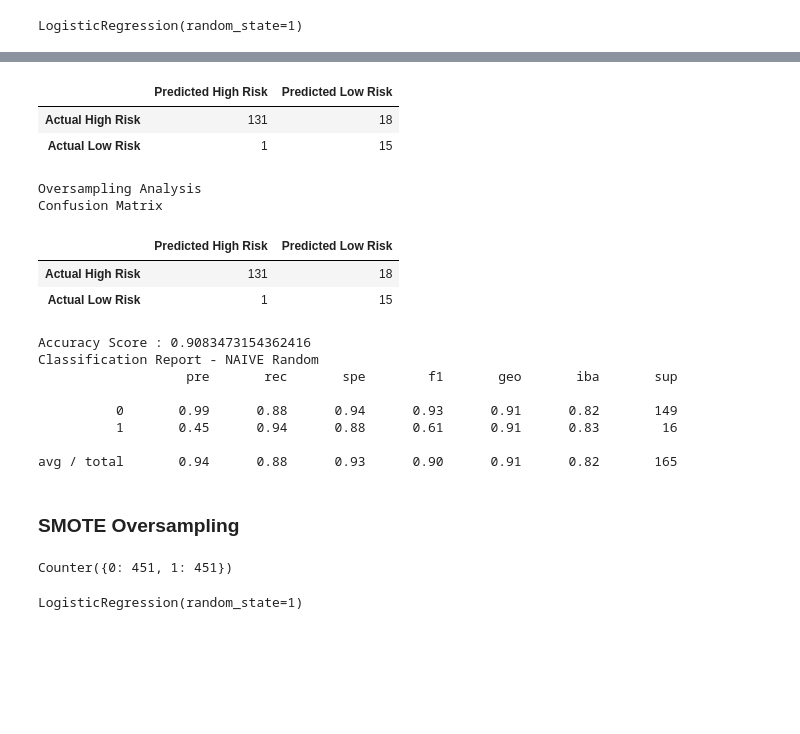
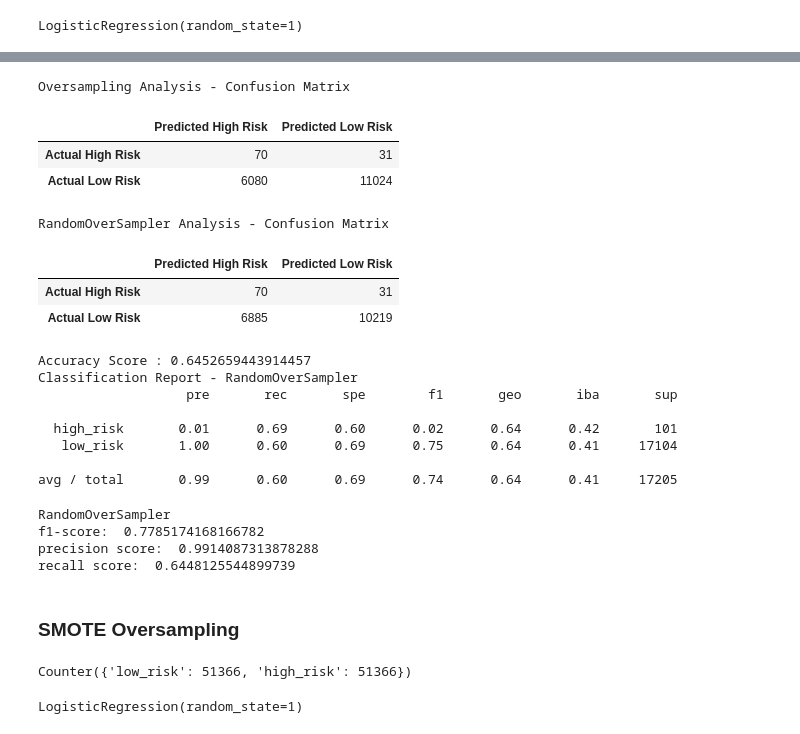
Before and after one commit to achoav/Credit_Risk_Analysis, a Jupyter notebook: credit_risk_resampling_starter_code.ipynb, the cells around one changed output, grey strips where cells are left out. Cells and saved outputs as stored; diff of their text form; code cells hidden in the pictures; blank space fills up the shorter version.

```diff
--- a/credit_risk_resampling_starter_code.ipynb
+++ b/credit_risk_resampling_starter_code.ipynb
@@ -167,7 +170,3 @@ Name: loan_status, dtype: int64
 import matplotlib.pyplot as plt
 from sklearn.datasets import make_blobs
 from collections import Counter
-# %%
-X, y = make_blobs(n_samples=[600, 60], random_state=1, cluster_std=5)
-plt.scatter(X[:, 0], X[:, 1], c=y)
-plt.show()
@@ -219,8 +228,8 @@ Counter({0: 451, 1: 451})
 # Train the Logistic Regression model using the resampled data
 from sklearn.linear_model import LogisticRegression
 
-model = LogisticRegression(solver='lbfgs', random_state=1)
-model.fit(X_resampled, y_resampled)
+model_log = LogisticRegression(solver='lbfgs', random_state=1)
+model_log.fit(X_resampled, y_resampled)
 # %% [output]
 LogisticRegression(random_state=1)
 # %%
@@ -232,49 +239,61 @@ plt.show()
 # %%
 # Calculated the balanced accuracy score
 from sklearn.metrics import balanced_accuracy_score
-
-y_pred = model.predict(X_test)
+y_pred = model_log.predict(X_test)
 acc_score = balanced_accuracy_score(y_test, y_pred)
 # %%
 # Display the confusion matrix
 from sklearn.metrics import confusion_matrix
 
 cm = confusion_matrix(y_test, y_pred)
 
 # Create df for confusion matrix
 cm_df = pd.DataFrame(
     cm, index=["Actual High Risk", "Actual Low Risk"], columns=["Predicted High Risk", "Predicted Low Risk"])
 cm_df.to_csv('conf_matrix_Random.csv')
-cm_df
+# Displaying results
+print("Oversampling Analysis - Confusion Matrix")
+display(cm_df)
 # %% [output]
+Oversampling Analysis - Confusion Matrix
 |  | Predicted High Risk | Predicted Low Risk |
-| Actual High Risk | 131 | 18 |
-| Actual Low Risk | 1 | 15 |
+| Actual High Risk | 70 | 31 |
+| Actual Low Risk | 6080 | 11024 |
 # %%
 # Print the imbalanced classification report
 from imblearn.metrics import classification_report_imbalanced
 
 # Displaying results
-print("Oversampling Analysis")
-print("Confusion Matrix")
+print("RandomOverSampler Analysis - Confusion Matrix")
 display(cm_df)
 print(f"Accuracy Score : {acc_score}")
-print("Classification Report - NAIVE Random")
+print("Classification Report - RandomOverSampler")
 print(classification_report_imbalanced(y_test, y_pred))
 # %% [output]
-Oversampling Analysis
-Confusion Matrix
+RandomOverSampler Analysis - Confusion Matrix
 |  | Predicted High Risk | Predicted Low Risk |
-| Actual High Risk | 131 | 18 |
-| Actual Low Risk | 1 | 15 |
+| Actual High Risk | 70 | 31 |
+| Actual Low Risk | 6885 | 10219 |
-Accuracy Score : 0.9083473154362416
-Classification Report - NAIVE Random
+Accuracy Score : 0.6452659443914457
+Classification Report - RandomOverSampler
                    pre       rec       spe        f1       geo       iba       sup
 
-          0       0.99      0.88      0.94      0.93      0.91      0.82       149
-          1       0.45      0.94      0.88      0.61      0.91      0.83        16
+  high_risk       0.01      0.69      0.60      0.02      0.64      0.42       101
+   low_risk       1.00      0.60      0.69      0.75      0.64      0.41     17104
 
-avg / total       0.94      0.88      0.93      0.90      0.91      0.82       165
+avg / total       0.99      0.60      0.69      0.74      0.64      0.41     17205
+# %%
+# Print the imbalanced classification report
+from sklearn.metrics import accuracy_score, f1_score, precision_score, recall_score, classification_report, confusion_matrix
+print('RandomOverSampler')
+print('f1-score: ',f1_score(y_test, y_pred, average='weighted'))
+print('precision score: ',precision_score(y_test, y_pred, average="weighted"))
+print('recall score: ',recall_score(y_test, y_pred, average="weighted"))
+# %% [output]
+RandomOverSampler
+f1-score:  0.7785174168166782
+precision score:  0.9914087313878288
+recall score:  0.6448125544899739
 # %% [markdown]
 ### SMOTE Oversampling
 # %%
@@ -285,6 +304,6 @@ X_resampled, y_resampled = SMOTE(random_state=1, sampling_strategy='auto').fit_r
 )
 Counter(y_resampled)
 # %% [output]
-Counter({0: 451, 1: 451})
+Counter({'low_risk': 51366, 'high_risk': 51366})
 # %%
 # Train the Logistic Regression model using the resampled data
```
Also changed, not shown: parts of 26 cells of this notebook, 14 other files.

=======

Your assignment =
Extract all lines from the data in which "notebook" is found.

Response area =
Before and after one commit to achoav/Credit_Risk_Analysis, a Jupyter notebook: credit_risk_resampling_starter_code.ipynb, the cells around one changed output, grey strips where cells are left out. Cells and saved outputs as stored; diff of their text form; code cells hidden in the pictures; blank space fills up the shorter version.
Also changed, not shown: parts of 26 cells of this notebook, 14 other files.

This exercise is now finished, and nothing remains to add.